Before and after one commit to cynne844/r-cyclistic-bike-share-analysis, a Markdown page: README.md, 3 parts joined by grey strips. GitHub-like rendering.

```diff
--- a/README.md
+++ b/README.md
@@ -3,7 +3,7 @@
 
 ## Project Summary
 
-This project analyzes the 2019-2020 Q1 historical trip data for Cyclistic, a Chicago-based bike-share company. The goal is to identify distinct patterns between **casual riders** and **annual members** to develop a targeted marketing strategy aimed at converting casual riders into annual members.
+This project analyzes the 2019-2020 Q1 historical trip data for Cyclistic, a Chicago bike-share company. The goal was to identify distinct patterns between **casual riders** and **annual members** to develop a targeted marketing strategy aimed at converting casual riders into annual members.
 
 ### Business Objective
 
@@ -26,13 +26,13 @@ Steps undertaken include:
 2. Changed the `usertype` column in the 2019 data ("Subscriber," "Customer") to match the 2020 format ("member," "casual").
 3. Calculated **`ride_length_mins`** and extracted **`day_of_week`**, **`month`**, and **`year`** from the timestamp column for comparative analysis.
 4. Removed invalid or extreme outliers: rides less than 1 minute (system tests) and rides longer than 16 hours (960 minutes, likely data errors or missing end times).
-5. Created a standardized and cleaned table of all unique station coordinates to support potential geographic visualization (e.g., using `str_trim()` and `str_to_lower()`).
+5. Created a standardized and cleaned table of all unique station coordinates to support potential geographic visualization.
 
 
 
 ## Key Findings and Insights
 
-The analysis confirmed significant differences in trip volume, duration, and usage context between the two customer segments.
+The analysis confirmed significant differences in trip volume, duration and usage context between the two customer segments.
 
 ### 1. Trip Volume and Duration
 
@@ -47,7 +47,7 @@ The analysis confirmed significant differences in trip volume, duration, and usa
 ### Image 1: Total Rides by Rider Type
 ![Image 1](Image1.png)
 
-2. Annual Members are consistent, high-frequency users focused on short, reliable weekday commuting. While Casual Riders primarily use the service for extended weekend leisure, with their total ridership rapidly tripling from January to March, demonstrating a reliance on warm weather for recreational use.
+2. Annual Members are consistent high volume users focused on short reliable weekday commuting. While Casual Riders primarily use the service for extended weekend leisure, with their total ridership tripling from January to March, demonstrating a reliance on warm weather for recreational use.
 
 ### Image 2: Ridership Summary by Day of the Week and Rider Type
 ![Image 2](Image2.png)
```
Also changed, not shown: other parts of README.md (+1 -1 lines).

***

▶ [ABOUT THIS EXERCISE]: From the records above, copy each line where the word "analysis" can be found.

▶ [YOUR SOLUTION]:
Before and after one commit to cynne844/r-cyclistic-bike-share-analysis, a Markdown page: README.md, 3 parts joined by grey strips. GitHub-like rendering.
 3. Calculated **`ride_length_mins`** and extracted **`day_of_week`**, **`month`**, and **`year`** from the timestamp column for comparative analysis.
-The analysis confirmed significant differences in trip volume, duration, and usage context between the two customer segments.
+The analysis confirmed significant differences in trip volume, duration and usage context between the two customer segments.
@@ -47,7 +47,7 @@ The analysis confirmed significant differences in trip volume, duration, and usa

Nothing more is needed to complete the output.